People affected by familicide asked to take part in review
Families who have been affected by domestic homicides have been asked to come forward as part of a review into how the State deals with such cases.
The study has been prompted by the story of Clodagh Hawe who, along with her three sons, was murdered by her husband Alan.
A notice asking for families who have faced similar tragedies to take part has now been published, with people asked to offer their story by the end of July.
The review will be led by Norah Gibbons, a qualified social worker who was the first chairperson of Tusla, the Child and Family Agency, and a member of the Commission to Inquire into Child Abuse.
Justice Minister Charlie Flanagan established the review after meeting with Ms Hawe's family earlier this year.
The Cavan woman suffered a horrific death alongside her children - Liam (14), Niall (11), and six-year-old Ryan - at the hands of her husband in August 2016.
Ms Hawe's mother, Mary Coll, and sister, Jacqueline Connolly, publicly appealed for change to the way the State helps families in such circumstances.

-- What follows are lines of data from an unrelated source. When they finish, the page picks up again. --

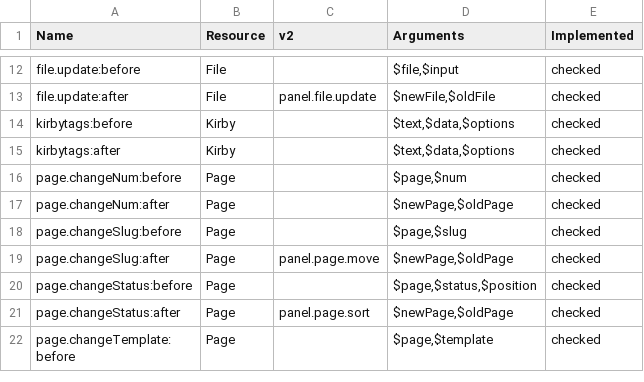
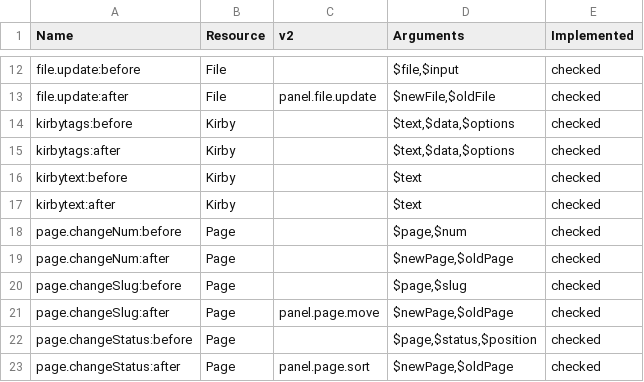
Before and after one commit to getkirby/getkirby.com, a CSV file: content/1_docs/3_reference/7_plugins/2_hooks/hooks.csv, drawn as a sheet; only a part is shown, gaps mark what is left out; the shorter side is filled out with more unchanged rows.

Commit message:
Update hooks reference #322

```diff
--- a/content/1_docs/3_reference/7_plugins/2_hooks/hooks.csv
+++ b/content/1_docs/3_reference/7_plugins/2_hooks/hooks.csv
@@ -15,2 +15,4 @@ kirbytags:before,Kirby,,"$text,$data,$options",checked
 kirbytags:after,Kirby,,"$text,$data,$options",checked
+kirbytext:before,Kirby,,"$text",checked
+kirbytext:after,Kirby,,"$text",checked
 page.changeNum:before,Page,,"$page,$num",checked
```
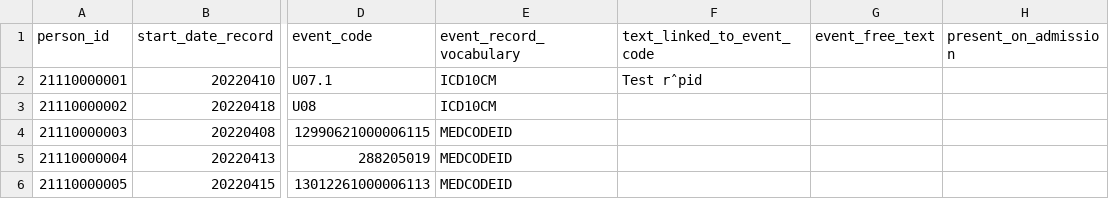
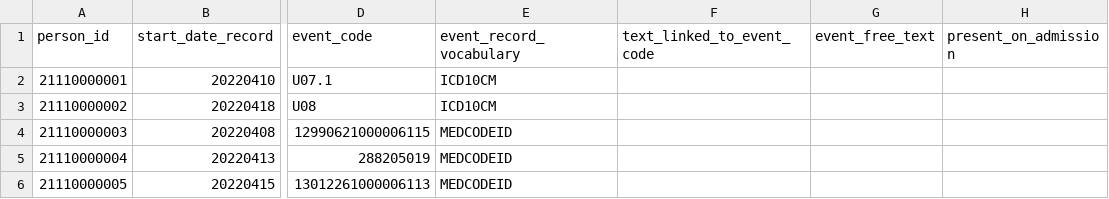
Before and after one commit to UMC-Utrecht-RWE/T2-DataManagementModel, a CSV file: vignettes/data/EVENTS.csv, drawn as a sheet; only a part is shown, gaps mark what is left out; the diff names each change by its address in the sheet, - before the commit and + after, or states it on an @@ line.

Commit message:
Update EVENTS.csv

```diff
--- a/vignettes/data/EVENTS.csv
+++ b/vignettes/data/EVENTS.csv
-F2 (text_linked_to_event_code): Test rˆpid
+F2 (text_linked_to_event_code): (empty)
```
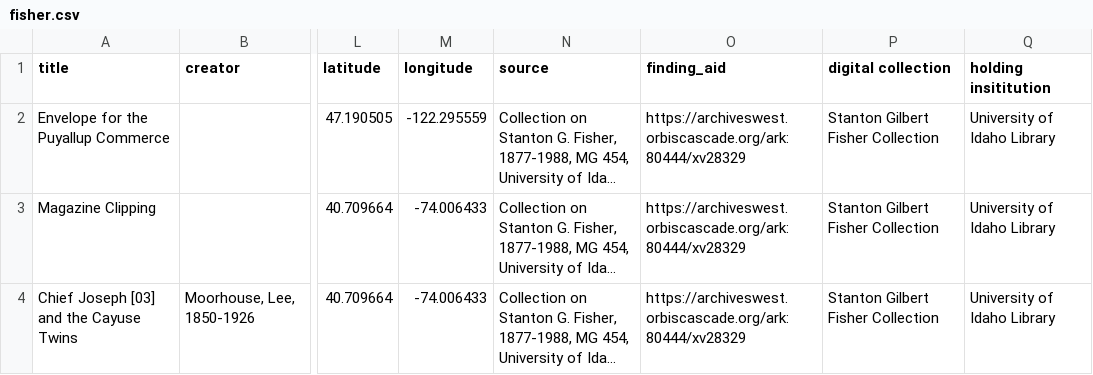
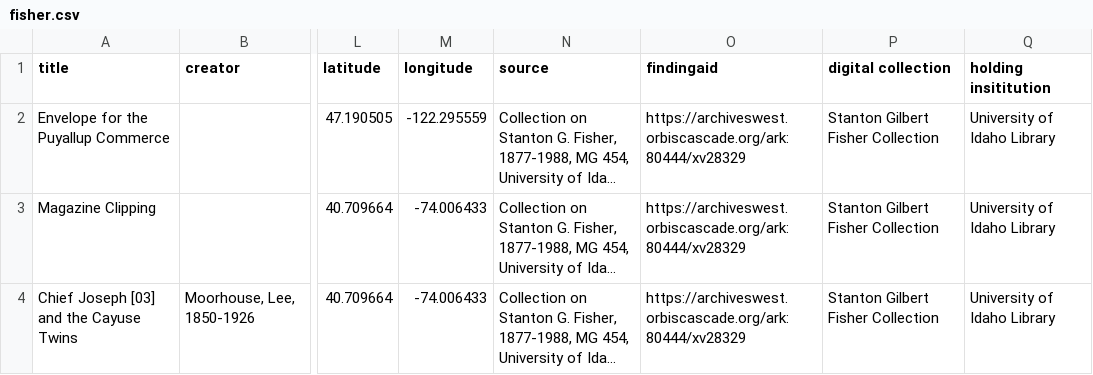
Before and after one commit to uidaholib/base-digital-collections-template, a CSV file: _data/fisher.csv, drawn as a sheet; only a part is shown, gaps mark what is left out; long unchanged cells end in …; the diff names each change by its address in the sheet, - before the commit and + after, or states it on an @@ line.

Commit message:
edit findingaid

```diff
--- a/_data/fisher.csv
+++ b/_data/fisher.csv
-O1: finding_aid
+O1: findingaid
```
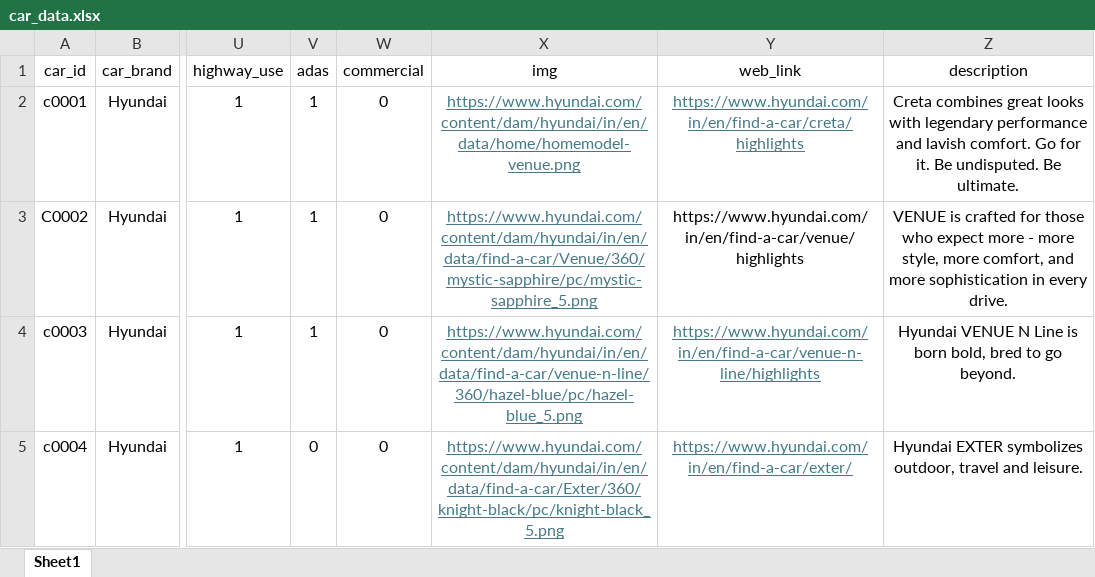
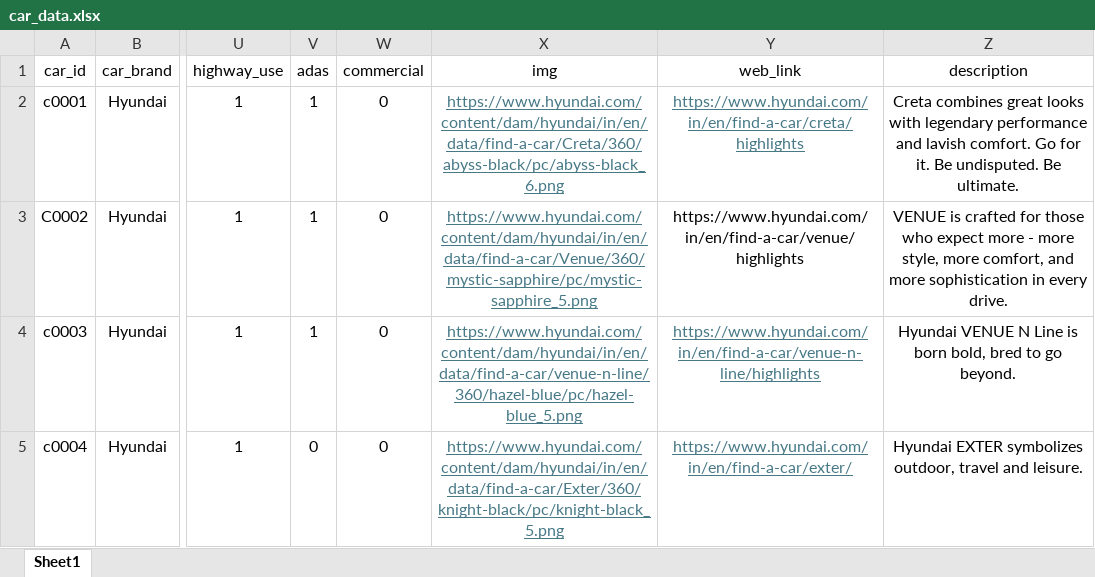
Before and after one commit to Rishabh-1029/CarAdvisor-AI, an Excel workbook: Backend/car_data.xlsx, sheet Sheet1, drawn as a sheet; only a part is shown, gaps mark what is left out; values as stored, in another font and other column widths than the file's, no borders; the diff names each change by its address in the sheet, - before the commit and + after, or states it on an @@ line.

```diff
--- a/Backend/car_data.xlsx (sheet Sheet1)
+++ b/Backend/car_data.xlsx (sheet Sheet1)
-X2 (img): https://www.hyundai.com/content/dam/hyundai/in/en/data/home/homemodel-venue.png
+X2 (img): https://www.hyundai.com/content/dam/hyundai/in/en/data/find-a-car/Creta/360/abyss-black/pc/abyss-black_6.png
```
Also changed, not shown: 4 other files.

During a private meeting, they told Mr Flanagan: "We were the ones made to feel like criminals; the investigation officers said we were reading too much about the case in the papers and constantly asking questions."
Ms Connelly said there was "no initial support" after the murder-suicide. A notice published in national newspapers this weekend says Ms Gibbons will be supported by "a small team of relevant experts" to study both familicides and domestic homicides.
"The study team will consult with a wide range of stakeholers including State agencies, family members of victims and non-governmental organisations," the notice says.
Ms Gibbons has 12 months to compile her report, which will be made public.
Interested parties are asked to make written submissions to email@example.com before July 31.